Robert Eldridge Robert (Bob) Eldridge is a Director with Redstone Government Consulting Inc. He provides Government Contract Consulting services to our Government contractors primarily related to compliance with Federal Acquisition Regulations and Cost Accounting Standards, equitable adjustment claims, and business systems. Prior to joining Redstone Government Consulting, Bob served in a number of capacities with DCAA for over 32 years. Upon his retirement, Bob was a Regional Audit Manager with DCAA. Bob began his DCAA career in 1981 as an auditor-trainee with the Pratt & Whitney Resident Office in West Palm Beach, Florida. Bob served two three year tours at the Defense Contract Audit Institute teaching multiple contract audit courses including “Auditing Internal Controls”, “Technical Management of Audits”, and “Advanced Cost Accounting Standards” and writing Agency courses on Cost Accounting Standards and Equitable Adjustment Claims. He returned to the Eastern Region in 1999, holding various audit positions before ultimately becoming a Regional Audit Manager in February 2007. As Chief of the Eastern Region Quality Assurance Division, Bob was heavily involved in developing DCAA guidance related to auditor consideration of internal controls and risk assessment preparation. In 2012, Bob was assigned to the U.S. Senate Committee for Homeland Security and Governmental Affairs, serving as a subject matter expert on a wide range of federal contract and grant matters for Senator Susan Collins. During Bob’s tenure with DCAA, he had overall management responsibility for audits performed by over 200 employees. He was directly involved in conducting or managing a wide variety of compliance audits, including: forward pricing proposals, incurred cost submissions, business system internal controls, Cost Accounting Standards, claims, and defective pricing. Bob was also directly involved in complex quantitative methods applications, particularly regression analysis and improvement curve applications. Bob currently specializes in assisting clients with more complex DCAA audit issues related to business system internal controls and Disclosure Statements and with developing and maintaining government compliant accounting and estimating systems. Bob also provides expert advice on compliance with FAR cost principles and Cost Accounting Standards and assists with the more complex forward pricing proposals and equitable adjustment claims.

About Redstone GCI

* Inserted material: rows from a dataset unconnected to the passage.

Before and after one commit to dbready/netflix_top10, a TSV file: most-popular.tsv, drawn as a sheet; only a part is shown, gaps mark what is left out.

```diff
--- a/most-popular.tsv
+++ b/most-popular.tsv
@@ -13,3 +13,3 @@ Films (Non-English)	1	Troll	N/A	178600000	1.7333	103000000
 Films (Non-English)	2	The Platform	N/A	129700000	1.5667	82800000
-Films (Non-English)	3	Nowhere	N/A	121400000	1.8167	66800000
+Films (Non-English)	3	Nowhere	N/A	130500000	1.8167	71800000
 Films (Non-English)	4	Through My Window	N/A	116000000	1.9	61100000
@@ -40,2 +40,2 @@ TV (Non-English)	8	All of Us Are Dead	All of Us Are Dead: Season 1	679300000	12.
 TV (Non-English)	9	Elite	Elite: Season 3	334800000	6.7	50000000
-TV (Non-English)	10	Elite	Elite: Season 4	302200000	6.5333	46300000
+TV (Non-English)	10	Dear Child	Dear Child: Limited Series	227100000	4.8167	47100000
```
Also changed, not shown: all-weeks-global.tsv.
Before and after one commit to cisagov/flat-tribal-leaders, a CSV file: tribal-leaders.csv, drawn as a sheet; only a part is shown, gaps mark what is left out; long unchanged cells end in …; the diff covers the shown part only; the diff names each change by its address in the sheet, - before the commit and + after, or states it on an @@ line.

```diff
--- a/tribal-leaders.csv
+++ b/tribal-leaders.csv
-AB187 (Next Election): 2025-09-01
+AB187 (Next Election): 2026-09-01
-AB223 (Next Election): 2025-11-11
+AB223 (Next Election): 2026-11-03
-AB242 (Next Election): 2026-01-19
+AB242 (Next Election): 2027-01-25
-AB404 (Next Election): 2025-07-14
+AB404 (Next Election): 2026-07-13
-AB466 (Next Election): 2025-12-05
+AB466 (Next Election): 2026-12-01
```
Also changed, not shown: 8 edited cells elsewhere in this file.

Redstone Government Consultants are a team of the most senior industry veterans and the brightest new talent in the industry. Many have held senior government positions including leadership roles in the DCAA. Our new talents bring significant accounting and software experience along with fresh perspectives, inspiration and energy to our team. Through our leadership and combined experience, we provide a unique perspective, bringing both government and contractor proficiencies to bear and ensuring rock-solid government compliance for our clients.

Topics: DFARS Business Systems, DOD Contractors